Given data ▸

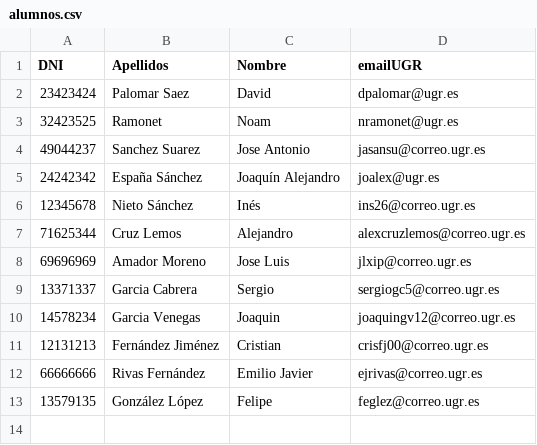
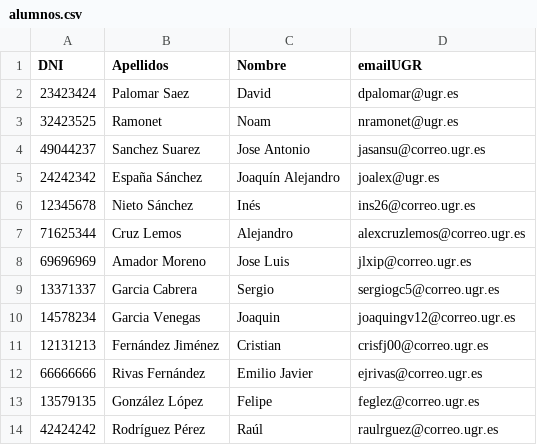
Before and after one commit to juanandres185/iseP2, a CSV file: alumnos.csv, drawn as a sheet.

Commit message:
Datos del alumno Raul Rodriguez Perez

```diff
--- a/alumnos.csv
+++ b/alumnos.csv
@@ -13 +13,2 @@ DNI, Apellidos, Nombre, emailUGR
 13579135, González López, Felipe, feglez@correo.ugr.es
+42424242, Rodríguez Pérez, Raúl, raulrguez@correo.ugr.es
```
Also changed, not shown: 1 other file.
--
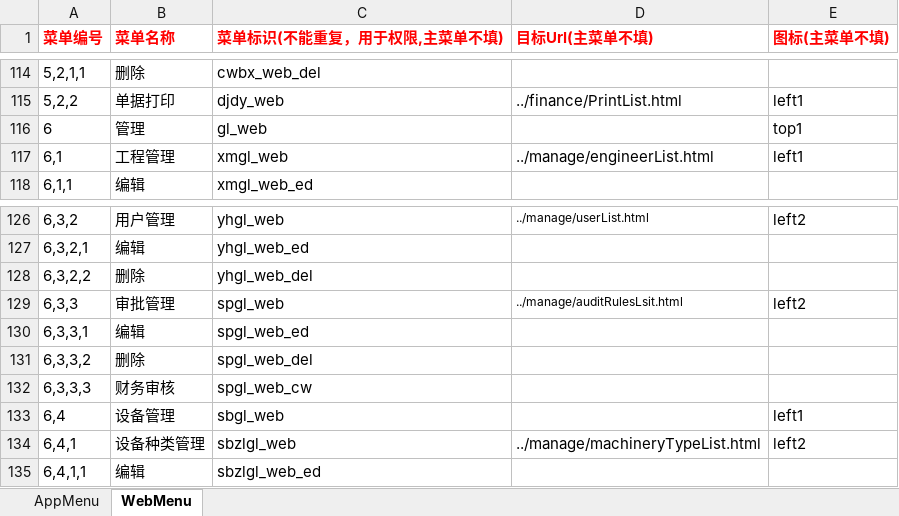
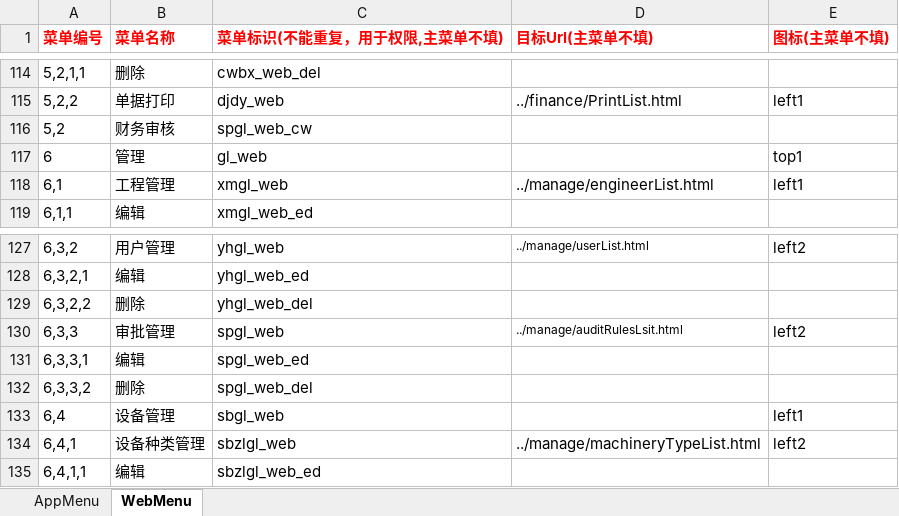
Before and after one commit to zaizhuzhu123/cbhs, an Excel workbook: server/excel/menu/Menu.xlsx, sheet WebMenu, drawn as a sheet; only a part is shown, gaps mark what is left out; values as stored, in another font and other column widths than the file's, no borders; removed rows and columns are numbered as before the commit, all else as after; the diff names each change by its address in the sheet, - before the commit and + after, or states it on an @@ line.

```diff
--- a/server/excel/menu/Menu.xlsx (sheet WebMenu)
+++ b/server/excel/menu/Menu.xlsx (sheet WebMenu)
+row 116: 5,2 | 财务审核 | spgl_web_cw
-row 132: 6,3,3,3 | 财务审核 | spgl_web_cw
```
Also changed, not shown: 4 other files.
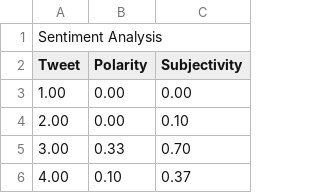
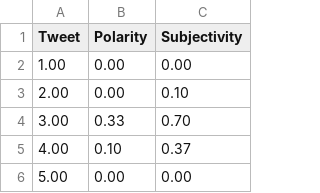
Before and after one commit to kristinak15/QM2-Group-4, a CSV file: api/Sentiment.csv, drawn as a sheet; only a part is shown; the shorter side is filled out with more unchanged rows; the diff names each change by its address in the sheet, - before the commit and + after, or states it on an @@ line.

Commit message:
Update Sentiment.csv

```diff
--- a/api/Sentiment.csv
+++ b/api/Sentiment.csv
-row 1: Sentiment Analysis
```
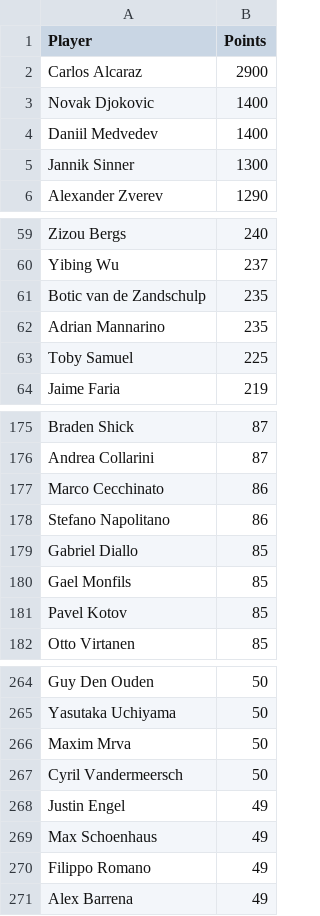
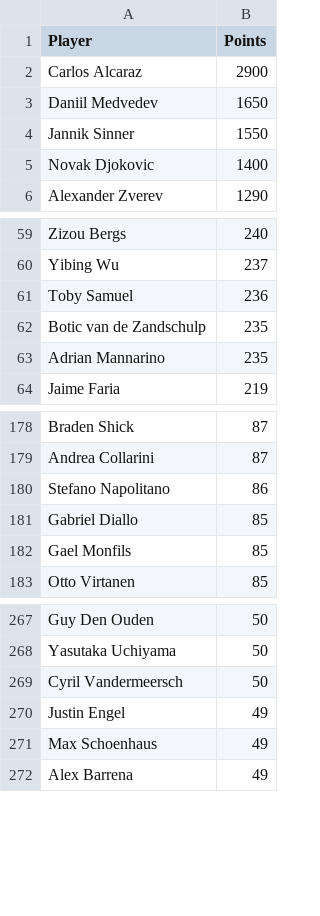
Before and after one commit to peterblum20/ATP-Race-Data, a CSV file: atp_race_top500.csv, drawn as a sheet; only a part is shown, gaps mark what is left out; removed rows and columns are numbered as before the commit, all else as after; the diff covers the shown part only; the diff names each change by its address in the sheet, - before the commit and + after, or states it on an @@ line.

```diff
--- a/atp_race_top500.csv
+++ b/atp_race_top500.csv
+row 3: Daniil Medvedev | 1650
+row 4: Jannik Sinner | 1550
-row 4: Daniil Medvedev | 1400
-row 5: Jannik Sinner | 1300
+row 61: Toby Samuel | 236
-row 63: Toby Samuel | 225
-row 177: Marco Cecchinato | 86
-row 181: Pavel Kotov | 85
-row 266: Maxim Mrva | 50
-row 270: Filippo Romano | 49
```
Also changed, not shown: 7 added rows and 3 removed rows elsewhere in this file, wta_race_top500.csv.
==
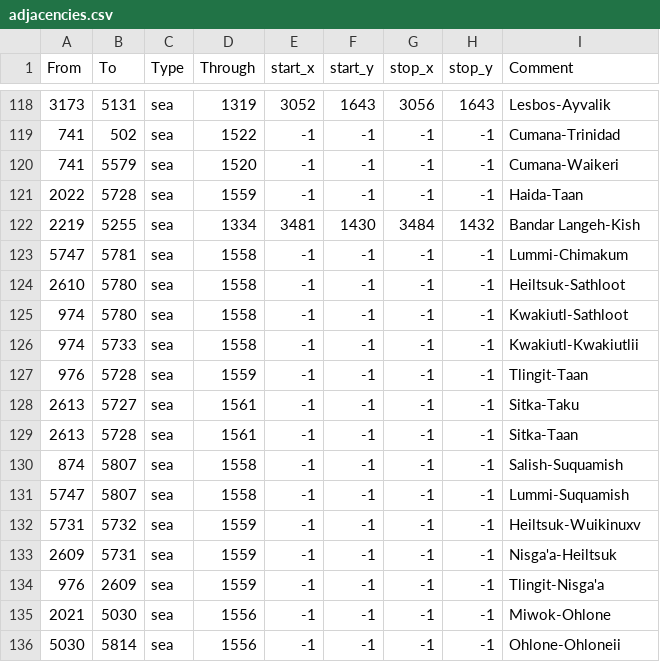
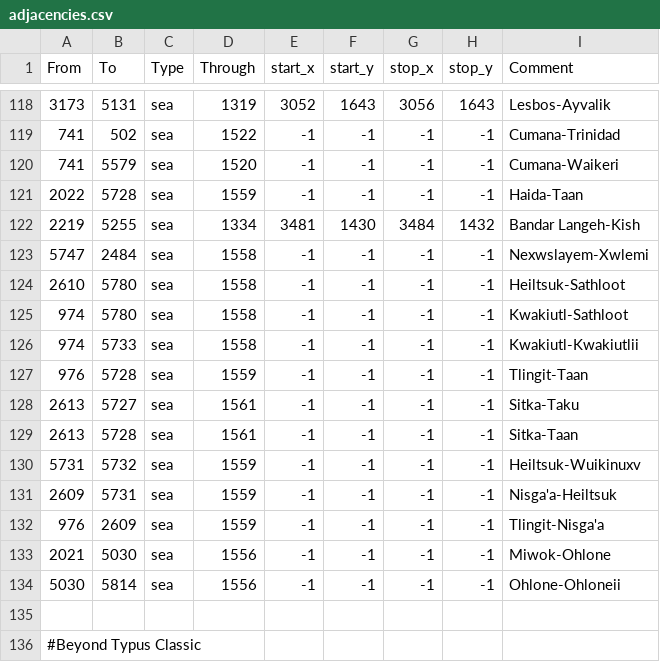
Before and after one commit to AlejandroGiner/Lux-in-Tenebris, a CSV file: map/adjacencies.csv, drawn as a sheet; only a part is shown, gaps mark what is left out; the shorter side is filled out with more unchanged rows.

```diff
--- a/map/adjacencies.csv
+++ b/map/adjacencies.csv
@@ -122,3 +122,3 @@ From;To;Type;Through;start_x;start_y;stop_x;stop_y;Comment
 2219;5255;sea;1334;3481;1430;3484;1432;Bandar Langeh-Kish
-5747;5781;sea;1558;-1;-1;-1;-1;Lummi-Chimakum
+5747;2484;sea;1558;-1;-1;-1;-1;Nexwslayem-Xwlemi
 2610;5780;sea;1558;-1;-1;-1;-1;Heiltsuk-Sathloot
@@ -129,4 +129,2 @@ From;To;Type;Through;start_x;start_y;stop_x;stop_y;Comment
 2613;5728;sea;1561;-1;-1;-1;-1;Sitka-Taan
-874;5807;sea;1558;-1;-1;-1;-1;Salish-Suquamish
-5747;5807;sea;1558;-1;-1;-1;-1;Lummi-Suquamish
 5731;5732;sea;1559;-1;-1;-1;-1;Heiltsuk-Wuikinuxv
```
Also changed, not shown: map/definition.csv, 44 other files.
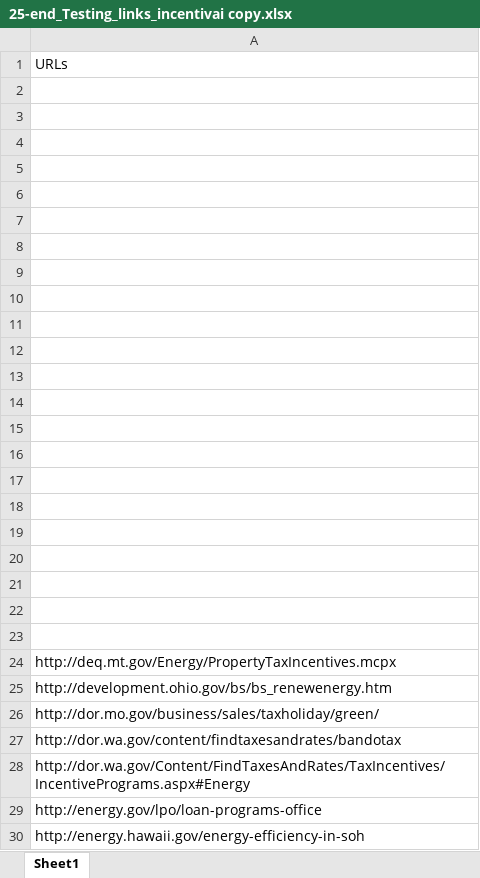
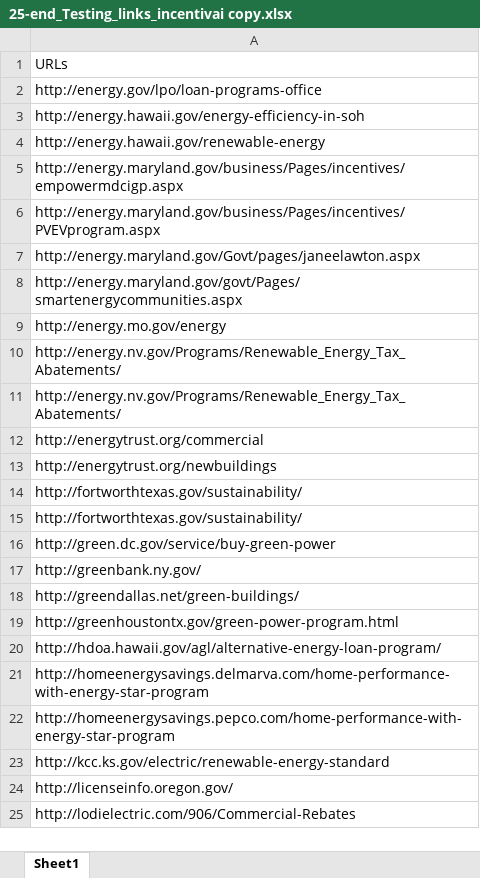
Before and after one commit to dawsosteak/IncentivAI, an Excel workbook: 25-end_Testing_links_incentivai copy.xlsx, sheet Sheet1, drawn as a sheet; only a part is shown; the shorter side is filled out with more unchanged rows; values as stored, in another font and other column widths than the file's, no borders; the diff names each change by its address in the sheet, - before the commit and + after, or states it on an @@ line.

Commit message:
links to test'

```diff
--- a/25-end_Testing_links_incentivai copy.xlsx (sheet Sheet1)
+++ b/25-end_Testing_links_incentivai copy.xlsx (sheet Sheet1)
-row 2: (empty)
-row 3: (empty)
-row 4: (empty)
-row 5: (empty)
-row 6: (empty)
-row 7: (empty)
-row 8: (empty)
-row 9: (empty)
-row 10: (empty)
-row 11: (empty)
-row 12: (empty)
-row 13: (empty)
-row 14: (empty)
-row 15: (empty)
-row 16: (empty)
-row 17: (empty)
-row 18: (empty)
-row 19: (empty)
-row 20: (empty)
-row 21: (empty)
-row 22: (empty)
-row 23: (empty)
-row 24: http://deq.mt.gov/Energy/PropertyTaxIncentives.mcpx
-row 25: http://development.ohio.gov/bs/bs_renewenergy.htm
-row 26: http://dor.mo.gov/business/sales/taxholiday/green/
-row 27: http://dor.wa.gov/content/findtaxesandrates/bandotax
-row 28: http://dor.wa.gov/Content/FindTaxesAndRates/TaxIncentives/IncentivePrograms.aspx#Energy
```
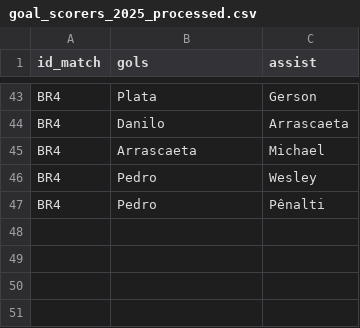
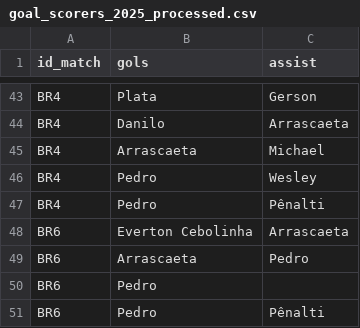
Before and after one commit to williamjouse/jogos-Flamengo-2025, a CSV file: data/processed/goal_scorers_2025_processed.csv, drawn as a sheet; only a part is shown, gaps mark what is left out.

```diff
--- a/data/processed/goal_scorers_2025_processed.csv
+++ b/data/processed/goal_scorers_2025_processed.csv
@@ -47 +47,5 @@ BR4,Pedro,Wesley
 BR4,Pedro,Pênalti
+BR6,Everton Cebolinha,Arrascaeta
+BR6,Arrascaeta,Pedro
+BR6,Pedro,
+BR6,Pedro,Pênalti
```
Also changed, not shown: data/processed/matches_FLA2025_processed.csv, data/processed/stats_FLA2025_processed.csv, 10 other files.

How to complete this task ▸
Word for word, restate the lines of the listing above starting at the line with "Before and after one commit to juanandres185/iseP2, a" and ending at the line with "Also changed, not shown: 1 other file.", and nothing outside them.

Exercise output ▸
Before and after one commit to juanandres185/iseP2, a CSV file: alumnos.csv, drawn as a sheet.

Commit message:
Datos del alumno Raul Rodriguez Perez

```diff
--- a/alumnos.csv
+++ b/alumnos.csv
@@ -13 +13,2 @@ DNI, Apellidos, Nombre, emailUGR
 13579135, González López, Felipe, feglez@correo.ugr.es
+42424242, Rodríguez Pérez, Raúl, raulrguez@correo.ugr.es
```
Also changed, not shown: 1 other file.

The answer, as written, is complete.